It was a strange sight – an all-male panel of CEOs talking about family and equality at the workplace.
But as CEO Shinta W. Kamdani said, men should also be involved in taking care of children and the household, therefore “conversations on family and gender equality […] must also be a man’s business.”
The CEOs are “male champions,” which could be a benchmark for gender equality in the workplace, said Shinta, who leads the Indonesian Business Coalition for Women Empowerment (IBCWE), which held the talks recently in commemoration of International Family Day on May 15.
The corporate chiefs stepped up to the challenge of not only ensuring equality at the workplace, but also of bringing about balance between careers and family life.
New Garuda Indonesia CEO Pahala Mansury, formerly of Bank Mandiri, said he realized he was “returning home at 2 a.m.”
Particularly with the 24/7 nature of the aviation industry, he said, “it’s a real challenge to retain talent” as today’s “Generation Z,” known for less loyalty to the the workplace compared to elders, seek a stimulating environment and a balance of work and life.

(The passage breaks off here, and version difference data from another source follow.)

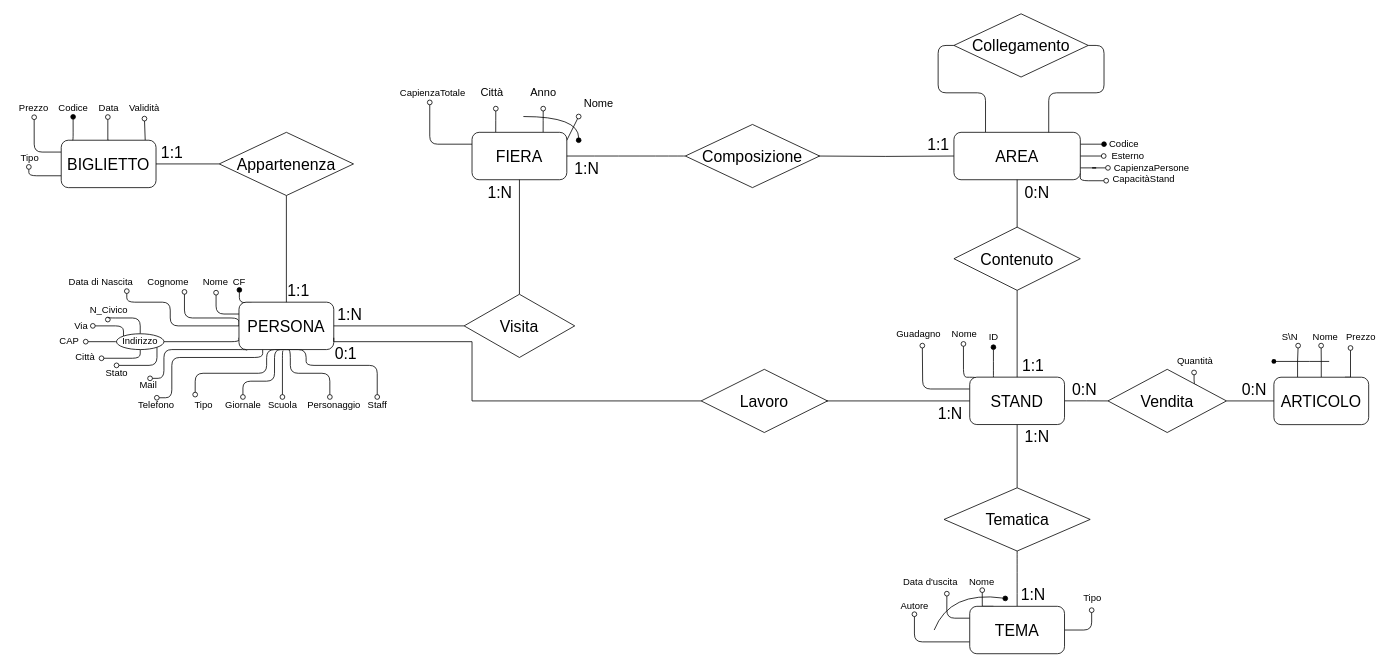
Hisukurifu24/ProgettoBasi keeps this draw.io diagram as Modello E-R Ristrutturato.drawio. Above is the earlier version. Source tidied: cells renumbered, new cells numbered last; positions are measured from the earlier drawing's top-left corner, leaving out a move shared by most shapes. Both pictures are drawn from the tidied source at 79%, with x=0, y=0 at pixel (13, 13).
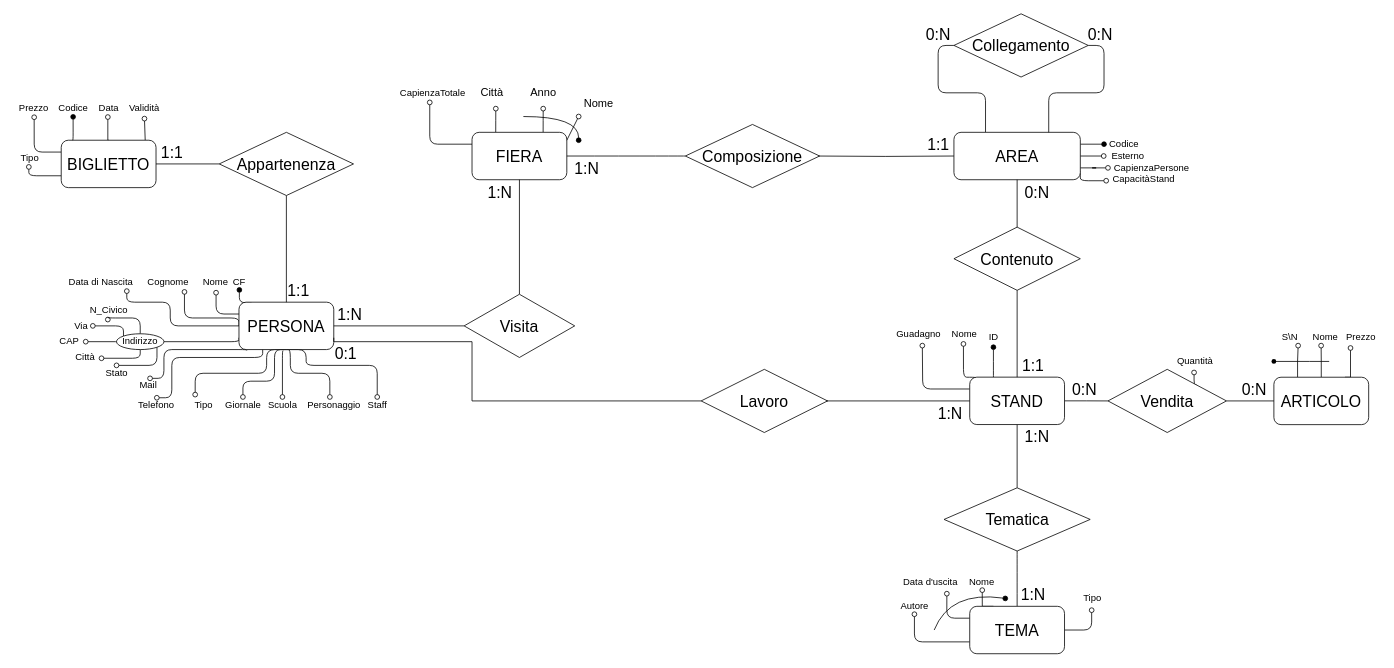
After the change.

Change to the diagram source:
```diff
@@
+    <mxCell id="133" value="0:N" style="text;html=1;align=center;verticalAlign=middle;strokeColor=none;fillColor=none;fontSize=20;" parent="1" vertex="1">
+      <mxGeometry x="1145" y="10" width="50" height="30" as="geometry" />
+    </mxCell>
+    <mxCell id="134" value="0:N" style="text;html=1;align=center;verticalAlign=middle;strokeColor=none;fillColor=none;fontSize=20;" parent="1" vertex="1">
+      <mxGeometry x="1350" y="10" width="50" height="30" as="geometry" />
+    </mxCell>
```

Other speakers were Indonesian Chamber of Commerce (Kadin) chairman Rosan Roeslani, Lippo Group Director John Riady and Handry Satriago of General Electric Indonesia.

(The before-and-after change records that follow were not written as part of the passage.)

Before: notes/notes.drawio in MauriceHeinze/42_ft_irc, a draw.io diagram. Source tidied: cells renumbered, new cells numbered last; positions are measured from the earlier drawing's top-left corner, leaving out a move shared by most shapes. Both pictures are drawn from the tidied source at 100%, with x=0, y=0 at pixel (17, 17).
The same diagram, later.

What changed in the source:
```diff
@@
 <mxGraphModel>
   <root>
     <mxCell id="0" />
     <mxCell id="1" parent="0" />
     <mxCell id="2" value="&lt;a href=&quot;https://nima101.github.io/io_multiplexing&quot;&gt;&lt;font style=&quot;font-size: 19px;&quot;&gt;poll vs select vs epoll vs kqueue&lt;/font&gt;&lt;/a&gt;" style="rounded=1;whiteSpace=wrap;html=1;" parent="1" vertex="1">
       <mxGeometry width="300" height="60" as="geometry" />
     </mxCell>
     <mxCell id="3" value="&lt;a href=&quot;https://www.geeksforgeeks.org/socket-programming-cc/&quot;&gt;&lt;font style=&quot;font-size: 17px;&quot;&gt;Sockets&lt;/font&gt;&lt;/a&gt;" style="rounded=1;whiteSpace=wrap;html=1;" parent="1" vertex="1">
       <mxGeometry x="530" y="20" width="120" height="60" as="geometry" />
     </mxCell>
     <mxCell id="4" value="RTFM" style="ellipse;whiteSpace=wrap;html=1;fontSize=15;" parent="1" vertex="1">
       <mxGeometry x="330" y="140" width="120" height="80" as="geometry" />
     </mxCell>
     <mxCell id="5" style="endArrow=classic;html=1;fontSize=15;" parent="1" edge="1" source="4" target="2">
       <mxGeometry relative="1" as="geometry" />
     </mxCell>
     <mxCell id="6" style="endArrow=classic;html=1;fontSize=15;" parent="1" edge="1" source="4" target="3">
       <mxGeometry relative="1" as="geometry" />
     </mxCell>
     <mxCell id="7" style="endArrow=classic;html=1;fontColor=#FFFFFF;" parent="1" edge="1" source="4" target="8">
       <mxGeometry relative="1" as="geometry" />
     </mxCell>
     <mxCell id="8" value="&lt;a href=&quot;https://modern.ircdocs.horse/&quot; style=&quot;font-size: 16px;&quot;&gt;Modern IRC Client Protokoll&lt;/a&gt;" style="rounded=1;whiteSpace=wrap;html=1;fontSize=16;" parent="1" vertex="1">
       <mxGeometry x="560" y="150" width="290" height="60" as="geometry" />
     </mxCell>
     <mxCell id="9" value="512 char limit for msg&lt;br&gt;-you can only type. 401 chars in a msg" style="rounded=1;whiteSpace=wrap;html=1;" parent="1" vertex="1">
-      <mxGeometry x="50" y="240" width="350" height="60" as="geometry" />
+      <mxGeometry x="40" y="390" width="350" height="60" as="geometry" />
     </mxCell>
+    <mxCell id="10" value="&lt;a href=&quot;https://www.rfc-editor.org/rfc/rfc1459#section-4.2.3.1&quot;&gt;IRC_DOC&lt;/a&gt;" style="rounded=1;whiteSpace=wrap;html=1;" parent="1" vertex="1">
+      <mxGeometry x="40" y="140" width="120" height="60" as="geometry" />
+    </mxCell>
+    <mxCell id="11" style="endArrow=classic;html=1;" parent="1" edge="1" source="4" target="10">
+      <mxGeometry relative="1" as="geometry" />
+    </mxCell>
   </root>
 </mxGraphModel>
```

A few Western countries and South Korea are among those with paternal leave, but generally “men are not encouraged to play a larger domestic role, while women are overwhelmed,” John said.

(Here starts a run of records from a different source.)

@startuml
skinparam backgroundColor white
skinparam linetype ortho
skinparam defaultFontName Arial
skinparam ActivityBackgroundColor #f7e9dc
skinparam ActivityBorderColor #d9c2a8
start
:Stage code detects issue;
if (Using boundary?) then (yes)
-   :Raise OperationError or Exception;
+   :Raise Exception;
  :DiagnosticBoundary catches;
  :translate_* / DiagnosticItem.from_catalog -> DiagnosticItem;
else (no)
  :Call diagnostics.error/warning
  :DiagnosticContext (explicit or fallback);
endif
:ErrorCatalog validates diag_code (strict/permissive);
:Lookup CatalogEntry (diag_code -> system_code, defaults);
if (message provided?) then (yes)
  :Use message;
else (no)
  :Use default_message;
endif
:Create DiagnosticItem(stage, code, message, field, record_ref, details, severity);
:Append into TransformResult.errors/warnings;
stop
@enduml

Companies, he said, “could encourage fathers at certain levels to take kids to school, for instance.” He said he managed to do so a few times, “and I was the only male” among parents dropping off their children at school.
Seeking work for wives in areas where their husbands were assigned to is one way to help families stay together, John said.
The CEOs said they had found that a better mix of men and women made better teamwork and creativity.
However they acknowledged women tended to leave when they had families, and, as Australian Ambassador to Indonesia Paul Grigson said, “women tend not to apply for leadership positions.”
Australia’s program called Investing in Women, which builds on the country's existing partnership with Indonesia, focuses on improving gender equality in businesses.
Garuda CEO Pahala said from over 1,300 pilots and co-pilots, “we only have one [female] captain”. He added Garuda could also try to attract more females into its engineering department apart from the female-dominated flight attendants.
General Electric’s Handry said worldwide GE has recently started its program called STEM (science, technology, engineering and mathematics) to gain 20,000 women by 2020 since it realized it had too few women in technology-related sectors. The policy makes business sense, Handry said, quoting findings that closing the gender gap could increase national and global gross domestic product.
IBCWE executive director Dini Widiastuti said women “often have to choose between family and careers when policies at their workplace are not conducive.”
As a result, the Asia Development Bank shows that while 57 percent of Indonesia’s university graduates are women, only 47 percent enter the labor force; of which 20 percent reach middle management positions and just five percent reach the boardroom.
“We have to ensure working women and parents are better facilitated to balance career, working life and family,” Dini said.
The IBCWE currently comprises PT Gajah Tunggal, PT Bank Tabungan Pensiunan Nastional, PT Pan Brothers, PT Accenture, PT Adis Dimension Sportwear, PT Mitra Adi Perkasa, PT Unilever Indonesia and Shinta’s Sintesa Group, which business includes renewable energy.